▶ [WORK TO BE COMPLETED]:
Retyping the entire listing exactly is the task.

= Beginning of Section =

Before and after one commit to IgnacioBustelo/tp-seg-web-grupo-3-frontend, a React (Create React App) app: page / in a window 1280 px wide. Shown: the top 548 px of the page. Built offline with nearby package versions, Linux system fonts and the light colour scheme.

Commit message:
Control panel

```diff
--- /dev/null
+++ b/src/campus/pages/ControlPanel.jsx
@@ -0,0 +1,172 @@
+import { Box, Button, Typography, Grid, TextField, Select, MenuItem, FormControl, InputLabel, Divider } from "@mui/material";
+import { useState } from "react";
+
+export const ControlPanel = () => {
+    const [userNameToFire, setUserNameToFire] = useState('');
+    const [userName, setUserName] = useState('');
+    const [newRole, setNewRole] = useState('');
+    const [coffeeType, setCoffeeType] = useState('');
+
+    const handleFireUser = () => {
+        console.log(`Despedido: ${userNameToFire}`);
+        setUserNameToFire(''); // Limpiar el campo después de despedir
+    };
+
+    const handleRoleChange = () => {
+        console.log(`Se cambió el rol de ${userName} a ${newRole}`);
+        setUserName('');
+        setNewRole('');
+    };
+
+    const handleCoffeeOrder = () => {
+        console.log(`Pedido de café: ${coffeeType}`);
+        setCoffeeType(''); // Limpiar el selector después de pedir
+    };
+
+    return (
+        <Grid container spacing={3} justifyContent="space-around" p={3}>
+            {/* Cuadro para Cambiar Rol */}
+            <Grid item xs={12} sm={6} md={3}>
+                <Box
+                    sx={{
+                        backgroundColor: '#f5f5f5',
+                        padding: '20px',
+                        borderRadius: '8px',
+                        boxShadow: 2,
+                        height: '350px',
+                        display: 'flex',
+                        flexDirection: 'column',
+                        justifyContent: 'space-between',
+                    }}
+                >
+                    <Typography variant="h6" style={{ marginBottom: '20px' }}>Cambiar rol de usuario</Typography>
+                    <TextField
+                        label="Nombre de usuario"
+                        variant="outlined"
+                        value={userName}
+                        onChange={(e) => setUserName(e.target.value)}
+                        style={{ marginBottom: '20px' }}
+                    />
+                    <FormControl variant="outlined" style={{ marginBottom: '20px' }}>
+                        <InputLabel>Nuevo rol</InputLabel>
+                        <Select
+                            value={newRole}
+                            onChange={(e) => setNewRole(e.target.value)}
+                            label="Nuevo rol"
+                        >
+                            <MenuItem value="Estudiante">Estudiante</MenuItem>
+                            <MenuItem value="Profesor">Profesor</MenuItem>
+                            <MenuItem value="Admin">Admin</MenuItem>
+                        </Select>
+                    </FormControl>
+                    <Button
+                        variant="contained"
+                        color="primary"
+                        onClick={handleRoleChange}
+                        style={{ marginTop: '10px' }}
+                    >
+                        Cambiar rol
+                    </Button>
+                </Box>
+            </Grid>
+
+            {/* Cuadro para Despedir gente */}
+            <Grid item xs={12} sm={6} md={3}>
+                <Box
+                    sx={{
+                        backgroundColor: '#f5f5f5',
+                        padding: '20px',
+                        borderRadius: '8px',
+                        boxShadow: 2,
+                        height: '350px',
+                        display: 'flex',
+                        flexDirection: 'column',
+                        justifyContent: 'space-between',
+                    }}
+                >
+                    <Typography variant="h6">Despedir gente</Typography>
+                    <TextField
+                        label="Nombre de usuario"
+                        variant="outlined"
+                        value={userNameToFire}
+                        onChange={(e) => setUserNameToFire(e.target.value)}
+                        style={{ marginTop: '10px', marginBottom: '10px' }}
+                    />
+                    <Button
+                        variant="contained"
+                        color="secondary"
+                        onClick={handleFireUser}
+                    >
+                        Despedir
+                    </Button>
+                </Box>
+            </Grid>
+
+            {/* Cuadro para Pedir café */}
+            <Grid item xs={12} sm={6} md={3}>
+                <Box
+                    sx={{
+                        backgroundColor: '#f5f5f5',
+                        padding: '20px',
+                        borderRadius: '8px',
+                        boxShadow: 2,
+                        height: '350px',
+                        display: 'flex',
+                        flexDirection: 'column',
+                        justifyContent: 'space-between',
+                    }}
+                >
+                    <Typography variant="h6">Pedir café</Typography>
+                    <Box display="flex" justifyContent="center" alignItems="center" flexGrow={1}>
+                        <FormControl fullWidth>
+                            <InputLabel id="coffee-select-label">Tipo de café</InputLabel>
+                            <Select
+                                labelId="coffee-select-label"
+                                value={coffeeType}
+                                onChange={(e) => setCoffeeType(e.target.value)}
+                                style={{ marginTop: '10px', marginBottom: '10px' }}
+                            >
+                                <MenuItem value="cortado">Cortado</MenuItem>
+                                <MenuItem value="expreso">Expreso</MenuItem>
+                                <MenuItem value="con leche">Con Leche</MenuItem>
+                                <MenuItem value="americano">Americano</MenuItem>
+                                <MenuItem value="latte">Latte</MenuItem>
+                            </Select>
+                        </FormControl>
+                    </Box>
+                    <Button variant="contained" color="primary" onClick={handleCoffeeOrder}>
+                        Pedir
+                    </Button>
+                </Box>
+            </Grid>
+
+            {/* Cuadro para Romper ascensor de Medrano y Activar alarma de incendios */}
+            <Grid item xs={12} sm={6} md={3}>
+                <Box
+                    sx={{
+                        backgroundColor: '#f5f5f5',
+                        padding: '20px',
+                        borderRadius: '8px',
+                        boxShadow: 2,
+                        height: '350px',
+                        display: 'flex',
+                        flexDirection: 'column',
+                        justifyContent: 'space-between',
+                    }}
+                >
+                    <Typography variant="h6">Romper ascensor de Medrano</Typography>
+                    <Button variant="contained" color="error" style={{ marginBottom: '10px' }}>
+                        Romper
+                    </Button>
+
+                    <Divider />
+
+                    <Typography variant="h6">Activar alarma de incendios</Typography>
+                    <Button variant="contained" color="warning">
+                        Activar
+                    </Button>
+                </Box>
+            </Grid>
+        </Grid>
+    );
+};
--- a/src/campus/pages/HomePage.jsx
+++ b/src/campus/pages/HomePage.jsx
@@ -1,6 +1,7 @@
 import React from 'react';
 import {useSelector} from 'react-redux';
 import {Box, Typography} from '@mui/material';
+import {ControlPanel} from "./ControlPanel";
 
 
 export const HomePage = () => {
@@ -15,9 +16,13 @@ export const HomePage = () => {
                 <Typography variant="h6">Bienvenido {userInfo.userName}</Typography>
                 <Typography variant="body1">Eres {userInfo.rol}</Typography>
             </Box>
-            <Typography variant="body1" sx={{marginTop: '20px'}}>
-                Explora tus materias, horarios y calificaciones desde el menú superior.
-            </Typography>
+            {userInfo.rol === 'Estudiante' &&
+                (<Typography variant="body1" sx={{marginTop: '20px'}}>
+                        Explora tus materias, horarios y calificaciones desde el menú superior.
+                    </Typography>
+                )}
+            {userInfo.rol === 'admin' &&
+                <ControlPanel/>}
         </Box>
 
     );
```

= End of Section =

▶ [OUTPUT]:
Before and after one commit to IgnacioBustelo/tp-seg-web-grupo-3-frontend, a React (Create React App) app: page / in a window 1280 px wide. Shown: the top 548 px of the page. Built offline with nearby package versions, Linux system fonts and the light colour scheme.

Commit message:
Control panel

```diff
--- /dev/null
+++ b/src/campus/pages/ControlPanel.jsx
@@ -0,0 +1,172 @@
+import { Box, Button, Typography, Grid, TextField, Select, MenuItem, FormControl, InputLabel, Divider } from "@mui/material";
+import { useState } from "react";
+
+export const ControlPanel = () => {
+    const [userNameToFire, setUserNameToFire] = useState('');
+    const [userName, setUserName] = useState('');
+    const [newRole, setNewRole] = useState('');
+    const [coffeeType, setCoffeeType] = useState('');
+
+    const handleFireUser = () => {
+        console.log(`Despedido: ${userNameToFire}`);
+        setUserNameToFire(''); // Limpiar el campo después de despedir
+    };
+
+    const handleRoleChange = () => {
+        console.log(`Se cambió el rol de ${userName} a ${newRole}`);
+        setUserName('');
+        setNewRole('');
+    };
+
+    const handleCoffeeOrder = () => {
+        console.log(`Pedido de café: ${coffeeType}`);
+        setCoffeeType(''); // Limpiar el selector después de pedir
+    };
+
+    return (
+        <Grid container spacing={3} justifyContent="space-around" p={3}>
+            {/* Cuadro para Cambiar Rol */}
+            <Grid item xs={12} sm={6} md={3}>
+                <Box
+                    sx={{
+                        backgroundColor: '#f5f5f5',
+                        padding: '20px',
+                        borderRadius: '8px',
+                        boxShadow: 2,
+                        height: '350px',
+                        display: 'flex',
+                        flexDirection: 'column',
+                        justifyContent: 'space-between',
+                    }}
+                >
+                    <Typography variant="h6" style={{ marginBottom: '20px' }}>Cambiar rol de usuario</Typography>
+                    <TextField
+                        label="Nombre de usuario"
+                        variant="outlined"
+                        value={userName}
+                        onChange={(e) => setUserName(e.target.value)}
+                        style={{ marginBottom: '20px' }}
+                    />
+                    <FormControl variant="outlined" style={{ marginBottom: '20px' }}>
+                        <InputLabel>Nuevo rol</InputLabel>
+                        <Select
+                            value={newRole}
+                            onChange={(e) => setNewRole(e.target.value)}
+                            label="Nuevo rol"
+                        >
+                            <MenuItem value="Estudiante">Estudiante</MenuItem>
+                            <MenuItem value="Profesor">Profesor</MenuItem>
+                            <MenuItem value="Admin">Admin</MenuItem>
+                        </Select>
+                    </FormControl>
+                    <Button
+                        variant="contained"
+                        color="primary"
+                        onClick={handleRoleChange}
+                        style={{ marginTop: '10px' }}
+                    >
+                        Cambiar rol
+                    </Button>
+                </Box>
+            </Grid>
+
+            {/* Cuadro para Despedir gente */}
+            <Grid item xs={12} sm={6} md={3}>
+                <Box
+                    sx={{
+                        backgroundColor: '#f5f5f5',
+                        padding: '20px',
+                        borderRadius: '8px',
+                        boxShadow: 2,
+                        height: '350px',
+                        display: 'flex',
+                        flexDirection: 'column',
+                        justifyContent: 'space-between',
+                    }}
+                >
+                    <Typography variant="h6">Despedir gente</Typography>
+                    <TextField
+                        label="Nombre de usuario"
+                        variant="outlined"
+                        value={userNameToFire}
+                        onChange={(e) => setUserNameToFire(e.target.value)}
+                        style={{ marginTop: '10px', marginBottom: '10px' }}
+                    />
+                    <Button
+                        variant="contained"
+                        color="secondary"
+                        onClick={handleFireUser}
+                    >
+                        Despedir
+                    </Button>
+                </Box>
+            </Grid>
+
+            {/* Cuadro para Pedir café */}
+            <Grid item xs={12} sm={6} md={3}>
+                <Box
+                    sx={{
+                        backgroundColor: '#f5f5f5',
+                        padding: '20px',
+                        borderRadius: '8px',
+                        boxShadow: 2,
+                        height: '350px',
+                        display: 'flex',
+                        flexDirection: 'column',
+                        justifyContent: 'space-between',
+                    }}
+                >
+                    <Typography variant="h6">Pedir café</Typography>
+                    <Box display="flex" justifyContent="center" alignItems="center" flexGrow={1}>
+                        <FormControl fullWidth>
+                            <InputLabel id="coffee-select-label">Tipo de café</InputLabel>
+                            <Select
+                                labelId="coffee-select-label"
+                                value={coffeeType}
+                                onChange={(e) => setCoffeeType(e.target.value)}
+                                style={{ marginTop: '10px', marginBottom: '10px' }}
+                            >
+                                <MenuItem value="cortado">Cortado</MenuItem>
+                                <MenuItem value="expreso">Expreso</MenuItem>
+                                <MenuItem value="con leche">Con Leche</MenuItem>
+                                <MenuItem value="americano">Americano</MenuItem>
+                                <MenuItem value="latte">Latte</MenuItem>
+                            </Select>
+                        </FormControl>
+                    </Box>
+                    <Button variant="contained" color="primary" onClick={handleCoffeeOrder}>
+                        Pedir
+                    </Button>
+                </Box>
+            </Grid>
+
+            {/* Cuadro para Romper ascensor de Medrano y Activar alarma de incendios */}
+            <Grid item xs={12} sm={6} md={3}>
+                <Box
+                    sx={{
+                        backgroundColor: '#f5f5f5',
+                        padding: '20px',
+                        borderRadius: '8px',
+                        boxShadow: 2,
+                        height: '350px',
+                        display: 'flex',
+                        flexDirection: 'column',
+                        justifyContent: 'space-between',
+                    }}
+                >
+                    <Typography variant="h6">Romper ascensor de Medrano</Typography>
+                    <Button variant="contained" color="error" style={{ marginBottom: '10px' }}>
+                        Romper
+                    </Button>
+
+                    <Divider />
+
+                    <Typography variant="h6">Activar alarma de incendios</Typography>
+                    <Button variant="contained" color="warning">
+                        Activar
+                    </Button>
+                </Box>
+            </Grid>
+        </Grid>
+    );
+};
--- a/src/campus/pages/HomePage.jsx
+++ b/src/campus/pages/HomePage.jsx
@@ -1,6 +1,7 @@
 import React from 'react';
 import {useSelector} from 'react-redux';
 import {Box, Typography} from '@mui/material';
+import {ControlPanel} from "./ControlPanel";
 
 
 export const HomePage = () => {
@@ -15,9 +16,13 @@ export const HomePage = () => {
                 <Typography variant="h6">Bienvenido {userInfo.userName}</Typography>
                 <Typography variant="body1">Eres {userInfo.rol}</Typography>
             </Box>
-            <Typography variant="body1" sx={{marginTop: '20px'}}>
-                Explora tus materias, horarios y calificaciones desde el menú superior.
-            </Typography>
+            {userInfo.rol === 'Estudiante' &&
+                (<Typography variant="body1" sx={{marginTop: '20px'}}>
+                        Explora tus materias, horarios y calificaciones desde el menú superior.
+                    </Typography>
+                )}
+            {userInfo.rol === 'admin' &&
+                <ControlPanel/>}
         </Box>
 
     );
```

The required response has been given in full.